**Brief**:
Some lines below hold "VisualizationTech". Pick them out and copy them.

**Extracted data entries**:
---*---
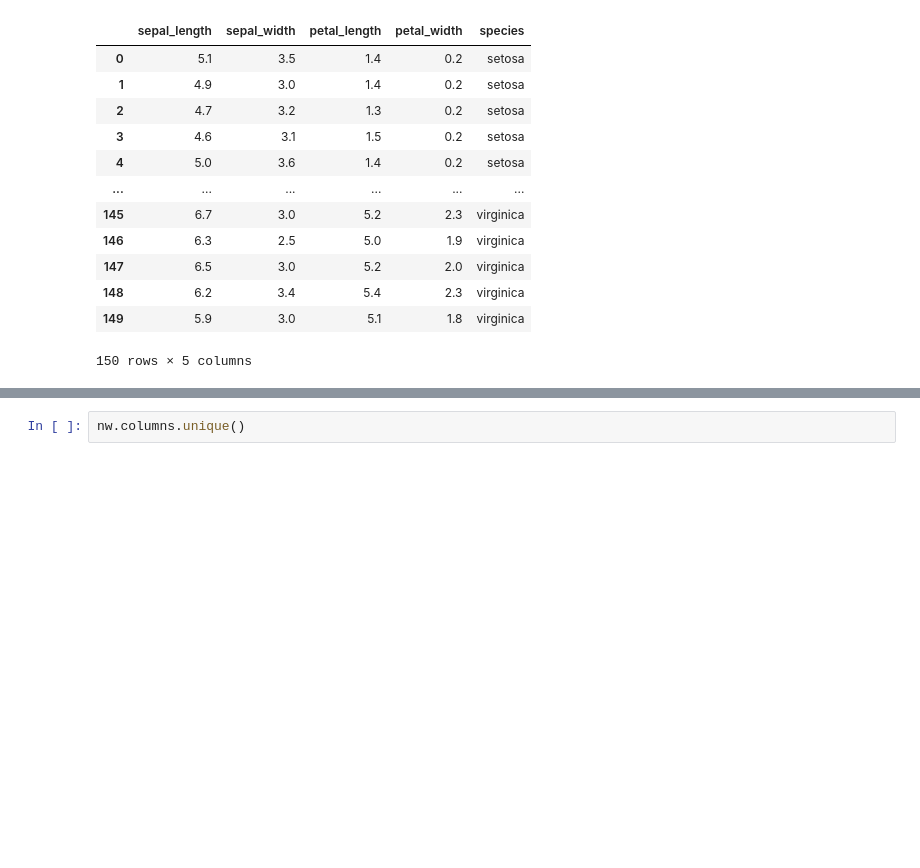
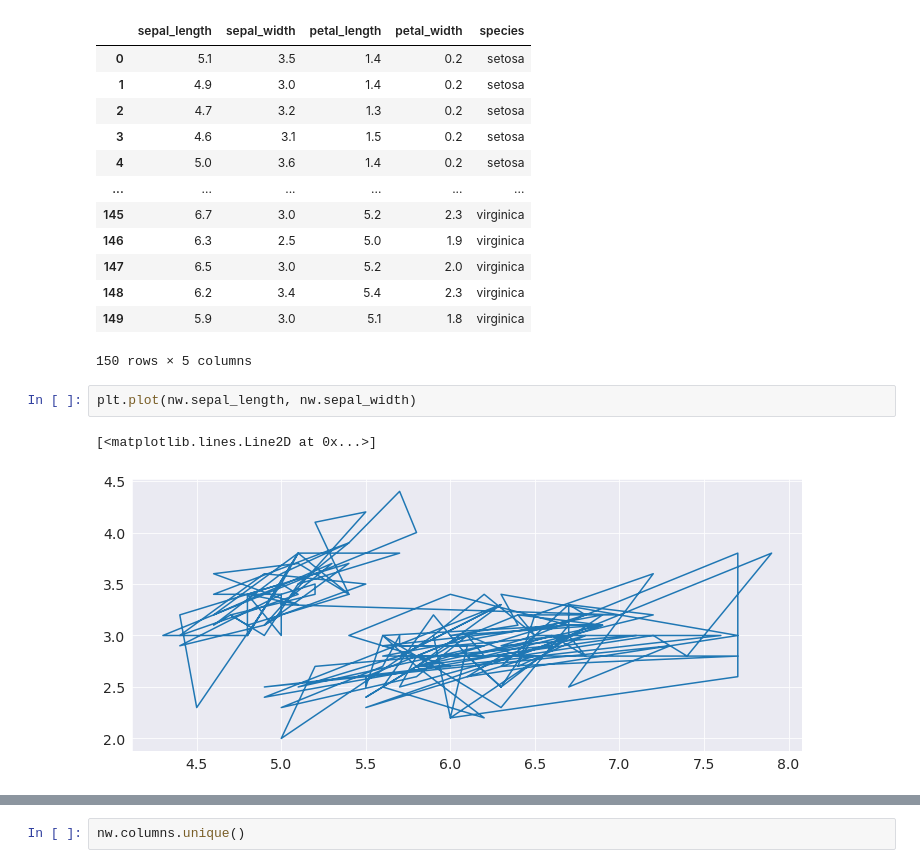
Before and after one commit to Mileye22/Mileye22, a Jupyter notebook: VisualizationTech.ipynb, the cells around one changed output, grey strips where cells are left out. Drawn from its saved outputs; the diff is of its cells as text; blank space fills up the shorter version.

```diff
--- a/VisualizationTech.ipynb
+++ b/VisualizationTech.ipynb
@@ -394,3 +410,8 @@ nw
 | 148 | 6.2 | 3.4 | 5.4 | 2.3 | virginica |
 | 149 | 5.9 | 3.0 | 5.1 | 1.8 | virginica |
 150 rows × 5 columns
+# %%
+plt.plot(nw.sepal_length, nw.sepal_width)
+# %% [output]
+[<matplotlib.lines.Line2D at 0x...>]
+[figure, added]
```
Also changed, not shown: parts of 50 cells of this notebook.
---*---
**Answer to this exercise**:
Before and after one commit to Mileye22/Mileye22, a Jupyter notebook: VisualizationTech.ipynb, the cells around one changed output, grey strips where cells are left out. Drawn from its saved outputs; the diff is of its cells as text; blank space fills up the shorter version.
--- a/VisualizationTech.ipynb
+++ b/VisualizationTech.ipynb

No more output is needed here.